Most café startups fail

About 80% of the F&B startups in Singapore suffer a complete loss, said Timothy, who shared his experience of having invested in a café that ran for 70 months but made money for only six of those months.

He also reminded the audience that although F&B businesses have potentially high returns, even successful café businesses may have a low profit margin of around 10%. As for the costs, he said that the rental, staff labour costs, and food should take up about 30% each.

Let’s not forget other costs, which can include delivery, marketing and utilities among many more. One should be clearly aware that a café business, no matter how hip, cannot be powered by merely the owner’s passion.

According to a Straits Times article published in early 2015, data from the Accounting and Corporate Regulatory Authority had shown that almost half of the 369 cafes, coffee houses, and snack bars that registered in 2011 had since closed down.

With all that being said, if the idea of owning a café or investing in one still sounds sexy to you, here are three pieces of advice from Timothy that might help you cope better should you devote yourself to the business.

1. Be prepared to lose money

Be prepared to lose money, even if you are sure that you can attract a steady flow of customers with an ideal/convenient location or a unique selling point that is highly sought after.

For instance, suppose your café sells really good coffee (which also happens to have great profit margins), it’s unlikely that you will generate enough gross profit dollars to pay for all the costs (rental, staffing, etc.) by selling just coffee.

To secure sufficient turnover to be sustainable, you’ll need to have a “coffee plus” strategy.
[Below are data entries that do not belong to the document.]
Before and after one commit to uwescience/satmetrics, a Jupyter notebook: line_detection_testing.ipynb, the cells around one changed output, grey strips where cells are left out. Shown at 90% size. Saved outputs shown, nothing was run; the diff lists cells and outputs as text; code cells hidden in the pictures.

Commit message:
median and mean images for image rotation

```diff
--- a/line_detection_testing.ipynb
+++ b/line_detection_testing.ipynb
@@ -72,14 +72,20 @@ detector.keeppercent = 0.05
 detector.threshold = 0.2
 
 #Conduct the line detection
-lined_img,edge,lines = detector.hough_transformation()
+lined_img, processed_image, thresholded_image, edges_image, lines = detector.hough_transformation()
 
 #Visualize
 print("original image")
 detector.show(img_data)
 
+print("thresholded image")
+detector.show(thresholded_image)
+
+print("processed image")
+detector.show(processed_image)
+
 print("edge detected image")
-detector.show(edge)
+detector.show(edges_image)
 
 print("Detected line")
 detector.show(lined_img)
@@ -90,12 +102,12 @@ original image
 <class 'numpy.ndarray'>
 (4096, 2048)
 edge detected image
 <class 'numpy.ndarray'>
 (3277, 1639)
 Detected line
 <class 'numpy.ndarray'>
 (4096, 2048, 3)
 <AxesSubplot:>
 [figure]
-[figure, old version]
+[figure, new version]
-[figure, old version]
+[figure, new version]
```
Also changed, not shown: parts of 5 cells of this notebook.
For example, coffee plus bakery item or food item that customers can conveniently order.

On the other hand, you might shoot yourself in the foot by offering too many food choices, as wide assortment offers are difficult to manage and result in increased costs and decreased quality, which would lead to decreased sales.

Also, in the first few months, when the marketing efforts have yet to fully take effect and words about your café have not yet spread far and wide, think about whether you have enough funds to continue running your café business despite early losses.

2. Don’t borrow (aggressively) for your start-up café

Credit companies will be more than happy to offer you a business loan to start up your café. But if you aren’t comfortable with borrowing money to purchase more tech stocks, you might not want to own an overleveraged café business either, especially since there is a high chance that it might fail.

3. Work at a café first

This is a test to see if your passion lasts. It is also one of the quickest ways to know every nook and cranny of how a café is run. Learn from the strengths and shortcomings of the café that you work at.

If you are not happy with the work processes or the management there, ask yourself how you are going to make sure that your future staff don’t feel the same.

If you find yourself lacking in product and business knowledge, you’ll probably have a lot more to learn before you are ready to start your own business.

It’s not as simple as hiring people to man your business so that you can sit back and collect money. You’ll need to lead, train and manage a team, and you cannot effectively manage what you don’t understand.

In my opinion, a café business is something artsy and sophisticated, and its highly subjective nature makes it even harder to predict than technology trends. Now, the important question is: Where shall I get my next cup of morning coffee?